Despite my slump, I have cooked a thing or two, so I'll start with one that I had been wanting to make for a while. It may or may not have something to do with my strong fascination with Sicily, although I've never been. I had a trip planned about half a year ago and was thwarted by someone else. I'm sure I'll make it there someday, but in the meantime, I decided to try cannoli. I could say cannolis, but if you speak Italian, you'd know that wasn't technically correct. One thing I will say up front is that I'm not a huge fan of them or anything, but I like trying new things. And who knows, maybe the homemade ones would turn out 100 times better than any store bought ones I'd ever had. Which is another point. In the south, we don't eat cannoli so much. We got more pies here. So I’m not so familiar with them either. What I do know is I absolutely hate the ones with those little gummied fruit things in the ricotta. Hate it. Which is an advantage to making my own, I could alter the recipe as I saw fit. I googled around and found 2 recipes I liked. Then went and bought the cannoli rings after much deliberation. Seriously, you'd think there'd be something lying around the house that you could wrap some cannoli dough around and fry it, to avoid having to buy rings which can only be used for cannoli. But you'd be wrong. On the back of the cannoli ring package, they also give you a recipe, so I came up with my own tailored version between the three.

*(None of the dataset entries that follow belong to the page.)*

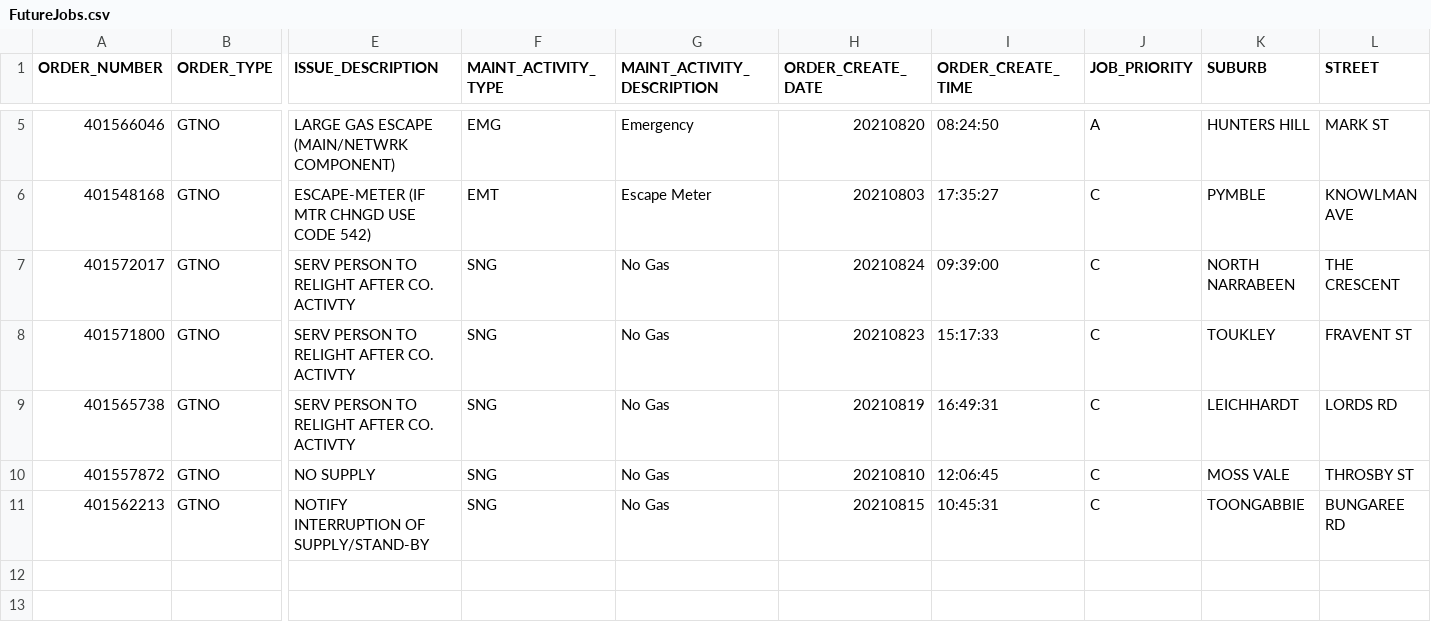
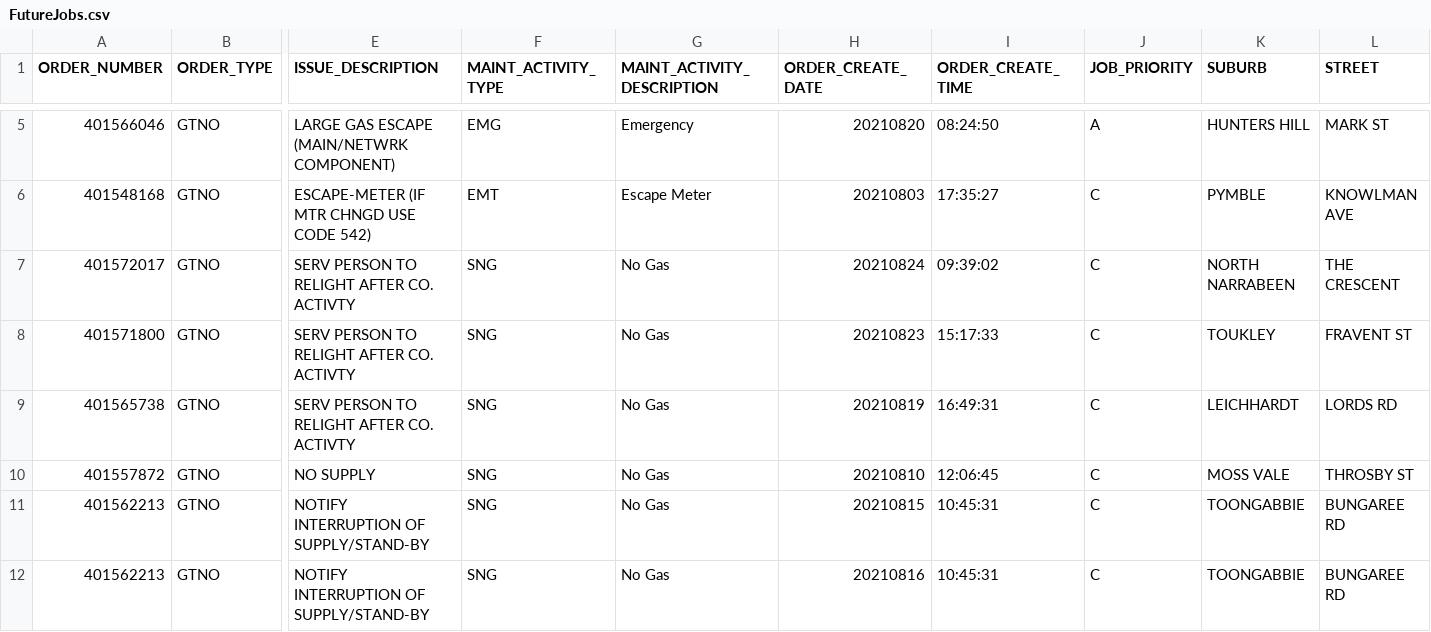
Before and after one commit to michael-dot-blake/SEP-CSMOA, a CSV file: JobFiles/FutureJobs.csv, drawn as a sheet; only a part is shown, gaps mark what is left out; rows hold the shown columns only; the diff names each change by its address in the sheet, - before the commit and + after, or states it on an @@ line.

Commit message:
Update FutureJobs.csv

```diff
--- a/JobFiles/FutureJobs.csv
+++ b/JobFiles/FutureJobs.csv
-I7 (ORDER_CREATE_TIME): 09:39:00
+I7 (ORDER_CREATE_TIME): 09:39:02
+row 12: 401562213 | GTNO | NOTIFY INTERRUPTION OF SUPPLY/STAND-BY | SNG | No Gas | 20210816 | 10:45:31 | C | TOONGABBIE | BUNGAREE RD
```
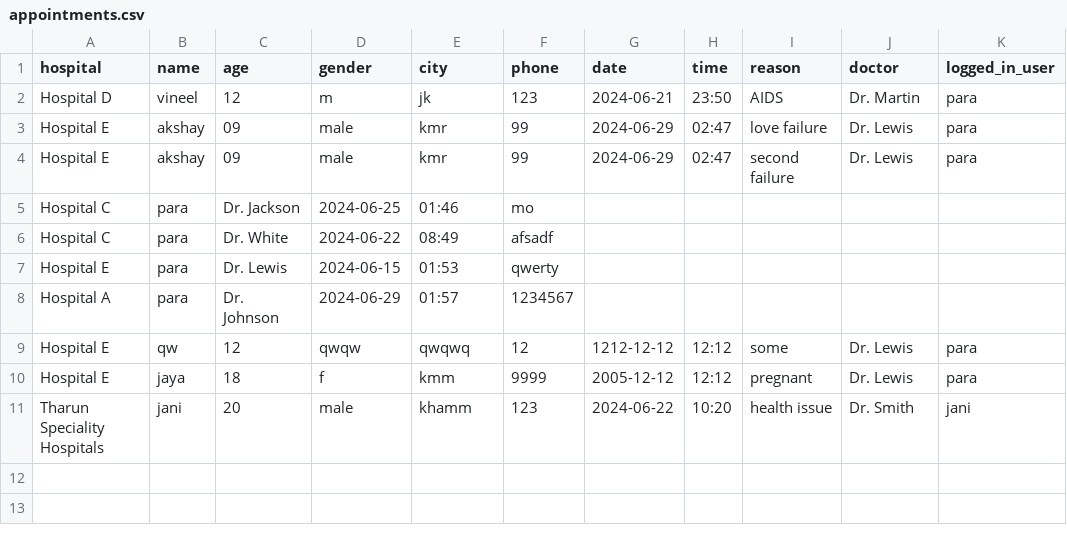
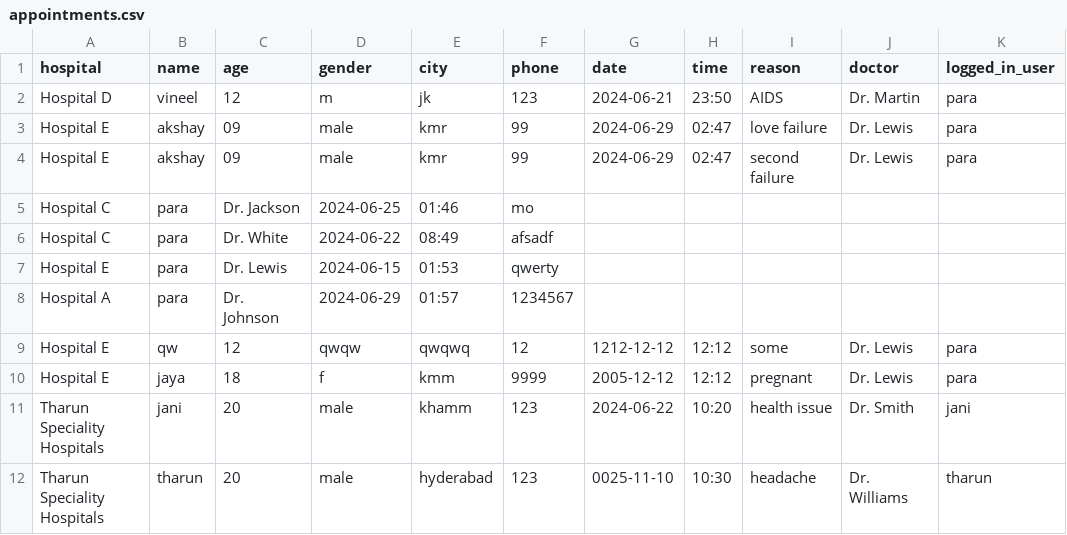
Before and after one commit to Tharun-9391/hospital-management, a CSV file: appointments.csv, drawn as a sheet; the diff names each change by its address in the sheet, - before the commit and + after, or states it on an @@ line.

```diff
--- a/appointments.csv
+++ b/appointments.csv
+row 12: Tharun Speciality Hospitals | tharun | 20 | male | hyderabad | 123 | 0025-11-10 | 10:30 | headache | Dr. Williams | tharun
```
Also changed, not shown: 1 other file.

Oh, and I think the important part is the dough. Mine came out tasting good, because there was cinnamon in it, but it was so elasticy that after frying it was a bit thick and I wish I had rolled it thinner (although I tried and sometimes it would break and a hole would form), and then it would make for crispier cannoli shells. Better luck next time. The filling is the easy part, and I didn't measure, just taste-tested my ricotta, powdered sugar, orange zest, and vanilla mixture. And one last thing: there's no point denying the fact I'm a chocolate addict, but I do occasionally branch out to other sweets (I love cheesecake, crème brulee, that kind of stuff) but the best bite of cannoli was the very edge that I had dipped in chocolate, and I kind of wished I could dip the whole shell in it. Might have to experiment with that next time too.


2 c flour
1 tsp ground cinnamon
¼ tsp salt
1 tsp cocoa powder
1/8 tsp baking soda
1 Tbsp sugar
2 Tbsp shortening
2 Tbsp sweet Marsala wine
1 egg, separated

powdered sugar
grated orange zest
vanilla extract

finely chopped pistachios

melted chocolate (at least 60%)

oil for frying

Mix together all dry ingredients in a bowl, then add shortening and using a pastry cutter, fork, or your fingers, blend until in crumbs. Add the wine and the egg yolk and mix until a dough forms. Turn it onto a floured surface and knead until smooth, about 5-7 minutes. Cover in plastic wrap and let stand for one hour at room temperature.
In a deep fryer, heat oil. On a floured surface, pinch off rounds of the dough and with a rolling pin, roll out into a five inch diameter round, making it as thin as you can. Wrap around the cannoli ring (unless you were lucky enough to find some other household object that would serve), brushing the egg white on the seam to close. What I found was that if you brush it all over and fry it, the shell comes back looking very crispy, with thin bubbles on it. Experiment and see which way you like better, but I think it’s necessary just to seal it at least. Drop the ring into the hot oil, and get a plate with paper towels ready. I think it took 1-2 minutes to fry, until it got deep brown, so when it’s done using tongs remove from oil. Try and slip the shells off the ring soon after they get out of the oil, using a hot pad to hold the metal. Keep pinching off and rolling dough until all the cannoli are done.
When they’re nice and cool, melt the chocolate in a bowl and dip the shell edges in the chocolate. Line on a sheet of parchment and let chocolate set. Mix together ricotta, powdered sugar, orange zest, and a touch of vanilla extract to your liking. You’ll probably need to pipe this into the shells, otherwise it could get messy trying to fill them. So get your pastry bag and when the chocolate’s dry, fill your cannoli shell. The final step is to dip the ricotta edges in the pistachio pieces and then you’re ready to eat. Mangia!